Data items:
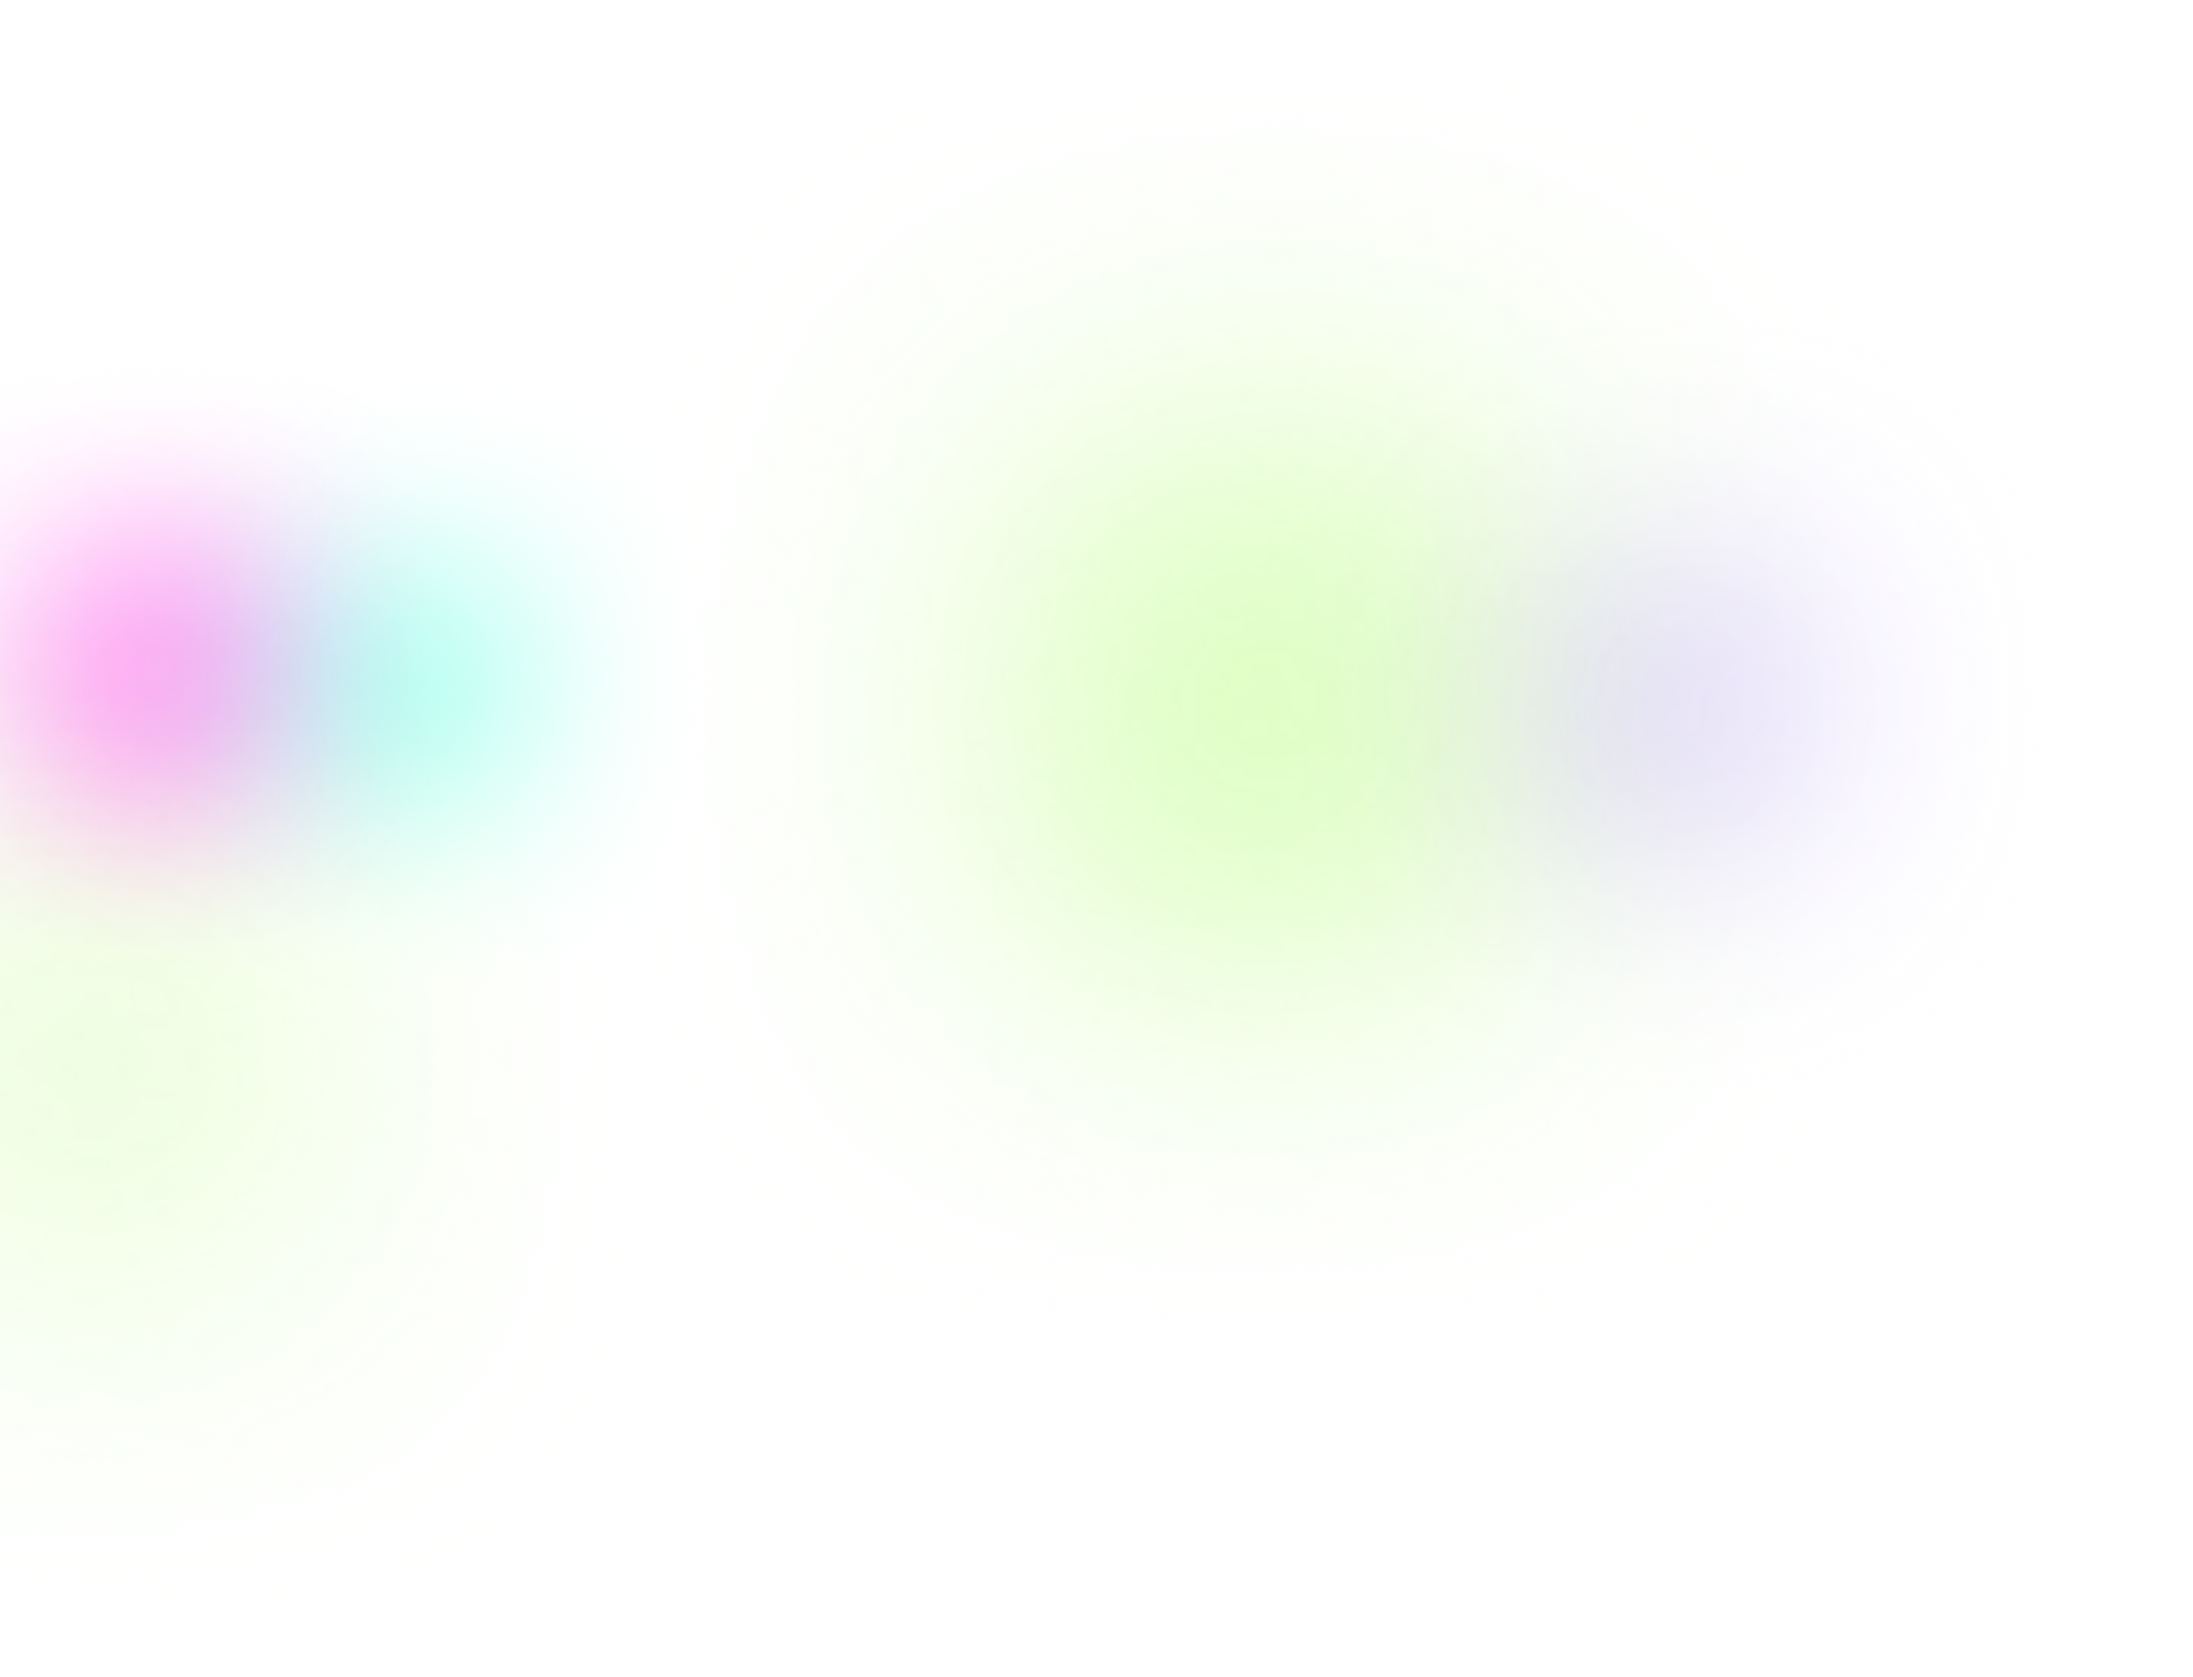
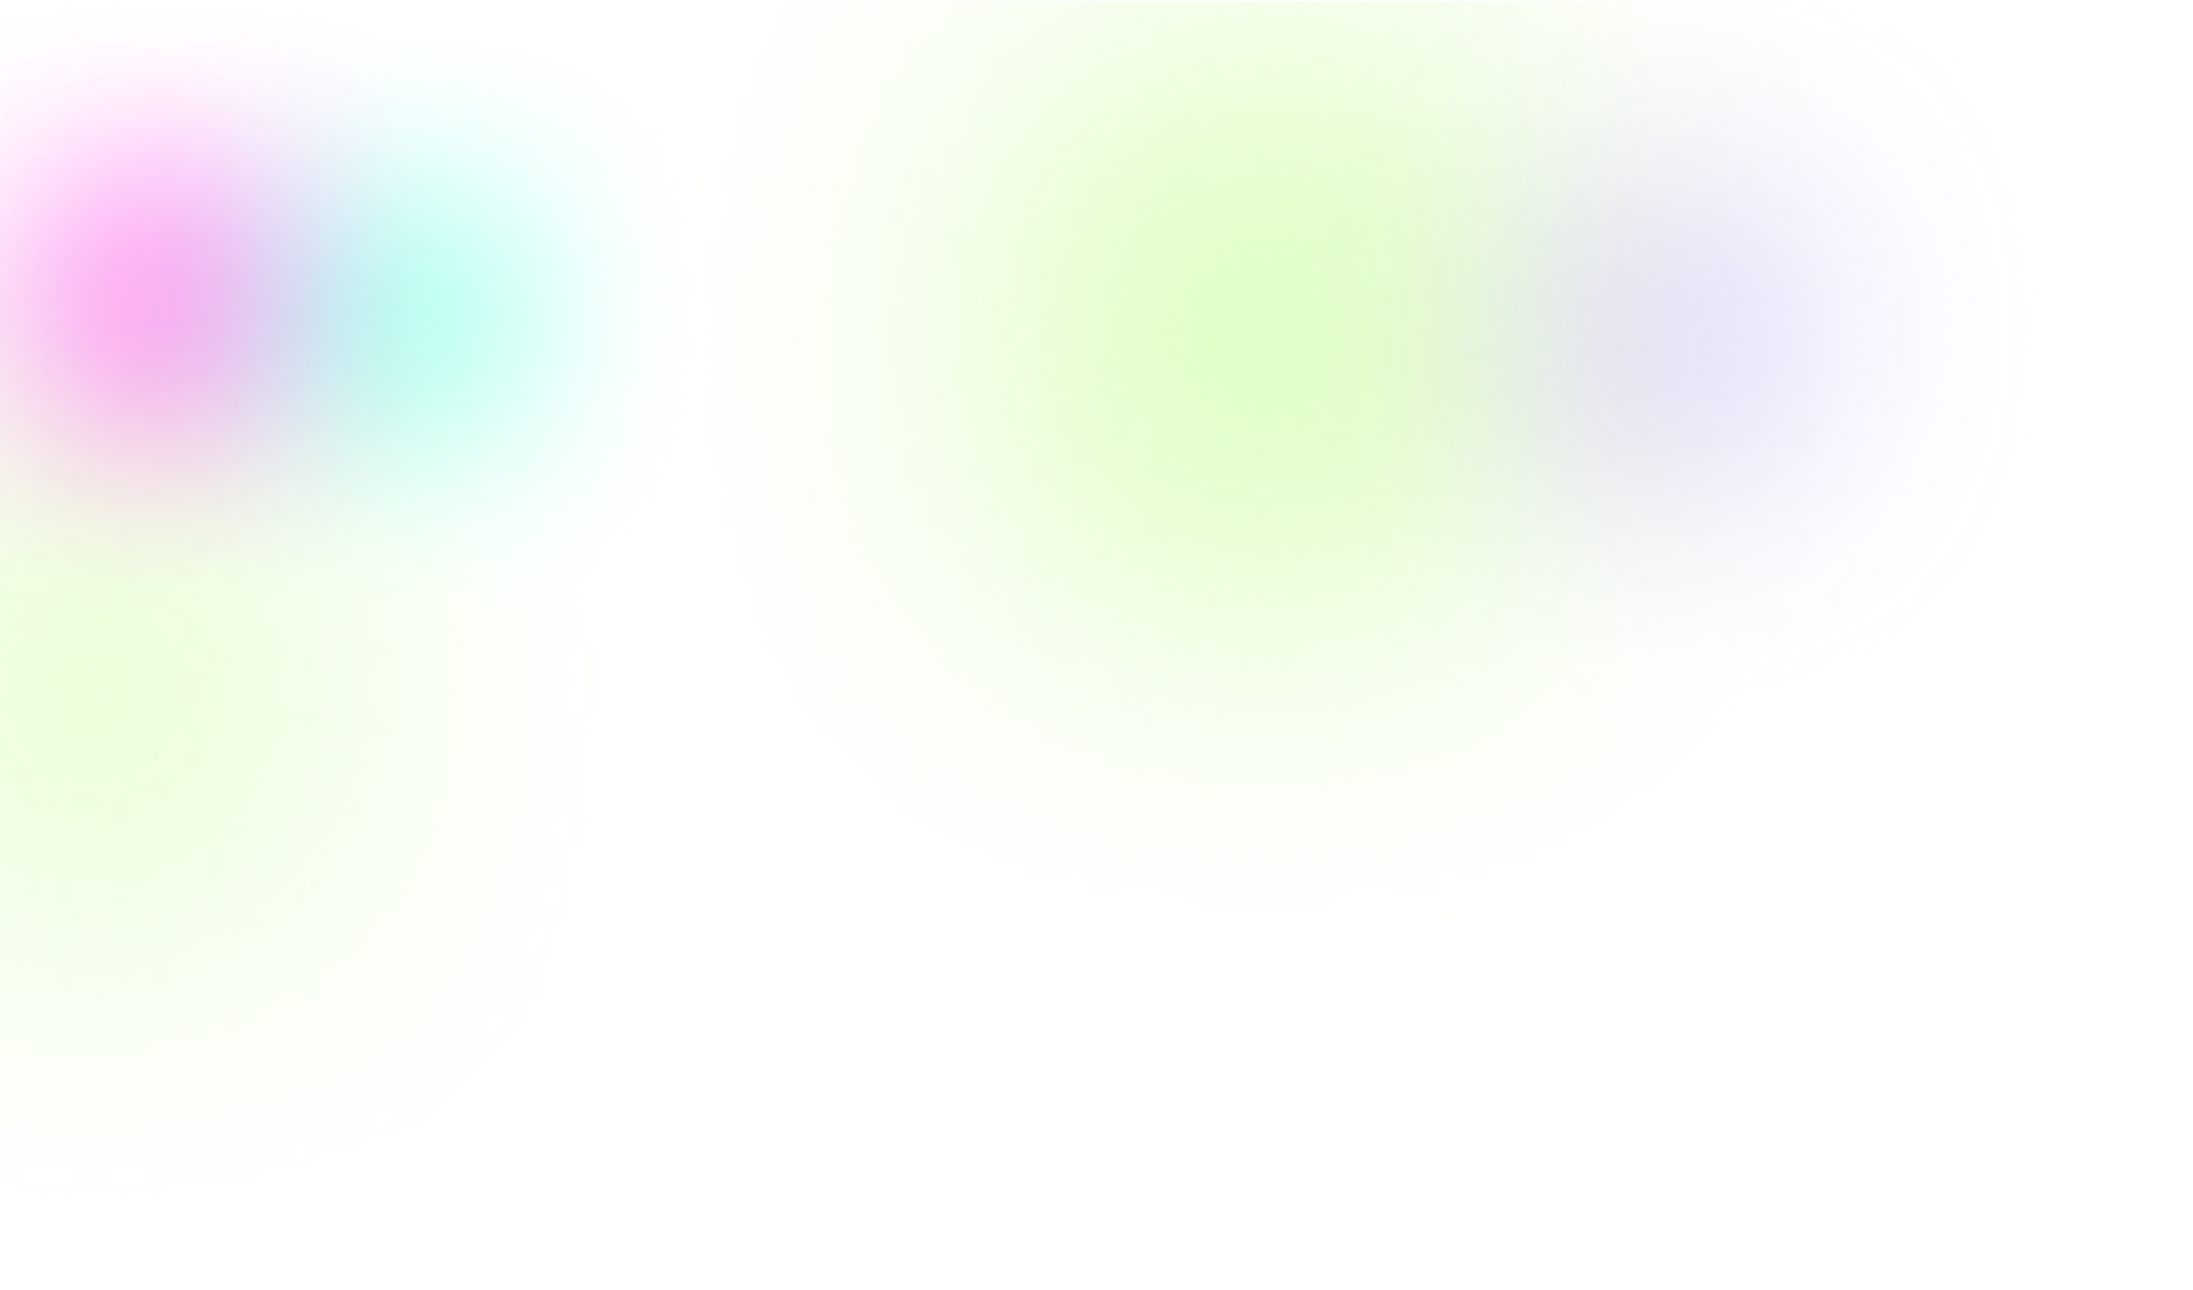
refactor: replaced bg images

diff --git a/src/widgets/Sections/Main/section-secure-our-business/section-secure-our-business.module.scss b/src/widgets/Sections/Main/section-secure-our-business/section-secure-our-business.module.scss
@@ -1,5 +1,4 @@
 .section {
-  // max-width: 1332px;
   margin: 0 auto;
   width: calc(100% - 96px);
 
@@ -48,19 +47,6 @@
         display: none;
       }
     }
-
-    // .chip {
-    //   font-size: 14px;
-    //   text-transform: uppercase;
-    //   border: 1px solid $border-color;
-    //   padding: 16px 18px;
-    //   border-radius: 10px;
-    //   line-height: 80%;
-    //   width: fit-content;
-    //   height: fit-content;
-    //   box-shadow: 0px 4px 18px rgba($black-color, 0.1);
-    //   position: absolute;
-    // }
 
     @include breakpoint(tablet) {
       max-width: 100%;

diff --git a/src/widgets/Sections/AboutUs/section-about/section-about.module.scss b/src/widgets/Sections/AboutUs/section-about/section-about.module.scss
@@ -1,8 +1,12 @@
 .section {
-  background-image: url("@/assets/images/section-our-mission/img-1.webp");
+  background-image: url("@/assets/images/section-about/img-2.webp");
+  background-repeat: no-repeat;
   background-size: cover;
   background-position: center;
-  background-repeat: no-repeat;
+
+  @include breakpoint(tablet) {
+    background-image: url("@/assets/images/section-about/img-mobile.webp");
+  }
 
   .section__inner {
     max-width: 1252px;

diff --git a/src/widgets/Sections/Main/section-multi-cards/section-multi-cards.module.scss b/src/widgets/Sections/Main/section-multi-cards/section-multi-cards.module.scss
@@ -1,8 +1,12 @@
 .section {
-  background-image: url("@/assets/images/section-our-mission/img-1.webp");
+  background-image: url("@/assets/images/section-multi-cards/img-1.webp");
   background-size: cover;
   background-position: center;
   background-repeat: no-repeat;
+
+  @include breakpoint(tablet) {
+    background-image: url("@/assets/images/section-multi-cards/img-mobile.webp");
+  }
 
   .section__inner {
     max-width: 1252px;

diff --git a/src/widgets/Sections/Login/section-login/section-login.module.scss b/src/widgets/Sections/Login/section-login/section-login.module.scss
@@ -1,10 +1,9 @@
 .container {
-  background-image: url("@/assets/images/section-faq/bg.webp");
+  background-image: url("@/assets/images/section-login/img-3.webp");
   background-size: cover;
   background-position: center;
   background-repeat: no-repeat;
   width: 100vw;
-
   padding-top: 200px;
   padding-bottom: 64px;
 

diff --git a/src/widgets/Sections/Main/section-secure-our-business/section-secure-our-business.tsx b/src/widgets/Sections/Main/section-secure-our-business/section-secure-our-business.tsx
@@ -41,7 +41,6 @@ export const SectionSecureOurBusiness = () => {
         to move money around the world.
       </h2>
       <div className={style.img}>
-        {/* <div className={style.chip}>Visa</div> */}
         <img
           style={elementStyle}
           src={img_2}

▸ Your task: Copy all records exactly, no images.

▸ Worked solution:
refactor: replaced bg images

diff --git a/src/widgets/Sections/Main/section-secure-our-business/section-secure-our-business.module.scss b/src/widgets/Sections/Main/section-secure-our-business/section-secure-our-business.module.scss
@@ -1,5 +1,4 @@
 .section {
-  // max-width: 1332px;
   margin: 0 auto;
   width: calc(100% - 96px);
 
@@ -48,19 +47,6 @@
         display: none;
       }
     }
-
-    // .chip {
-    //   font-size: 14px;
-    //   text-transform: uppercase;
-    //   border: 1px solid $border-color;
-    //   padding: 16px 18px;
-    //   border-radius: 10px;
-    //   line-height: 80%;
-    //   width: fit-content;
-    //   height: fit-content;
-    //   box-shadow: 0px 4px 18px rgba($black-color, 0.1);
-    //   position: absolute;
-    // }
 
     @include breakpoint(tablet) {
       max-width: 100%;

diff --git a/src/widgets/Sections/AboutUs/section-about/section-about.module.scss b/src/widgets/Sections/AboutUs/section-about/section-about.module.scss
@@ -1,8 +1,12 @@
 .section {
-  background-image: url("@/assets/images/section-our-mission/img-1.webp");
+  background-image: url("@/assets/images/section-about/img-2.webp");
+  background-repeat: no-repeat;
   background-size: cover;
   background-position: center;
-  background-repeat: no-repeat;
+
+  @include breakpoint(tablet) {
+    background-image: url("@/assets/images/section-about/img-mobile.webp");
+  }
 
   .section__inner {
     max-width: 1252px;

diff --git a/src/widgets/Sections/Main/section-multi-cards/section-multi-cards.module.scss b/src/widgets/Sections/Main/section-multi-cards/section-multi-cards.module.scss
@@ -1,8 +1,12 @@
 .section {
-  background-image: url("@/assets/images/section-our-mission/img-1.webp");
+  background-image: url("@/assets/images/section-multi-cards/img-1.webp");
   background-size: cover;
   background-position: center;
   background-repeat: no-repeat;
+
+  @include breakpoint(tablet) {
+    background-image: url("@/assets/images/section-multi-cards/img-mobile.webp");
+  }
 
   .section__inner {
     max-width: 1252px;

diff --git a/src/widgets/Sections/Login/section-login/section-login.module.scss b/src/widgets/Sections/Login/section-login/section-login.module.scss
@@ -1,10 +1,9 @@
 .container {
-  background-image: url("@/assets/images/section-faq/bg.webp");
+  background-image: url("@/assets/images/section-login/img-3.webp");
   background-size: cover;
   background-position: center;
   background-repeat: no-repeat;
   width: 100vw;
-
   padding-top: 200px;
   padding-bottom: 64px;
 

diff --git a/src/widgets/Sections/Main/section-secure-our-business/section-secure-our-business.tsx b/src/widgets/Sections/Main/section-secure-our-business/section-secure-our-business.tsx
@@ -41,7 +41,6 @@ export const SectionSecureOurBusiness = () => {
         to move money around the world.
       </h2>
       <div className={style.img}>
-        {/* <div className={style.chip}>Visa</div> */}
         <img
           style={elementStyle}
           src={img_2}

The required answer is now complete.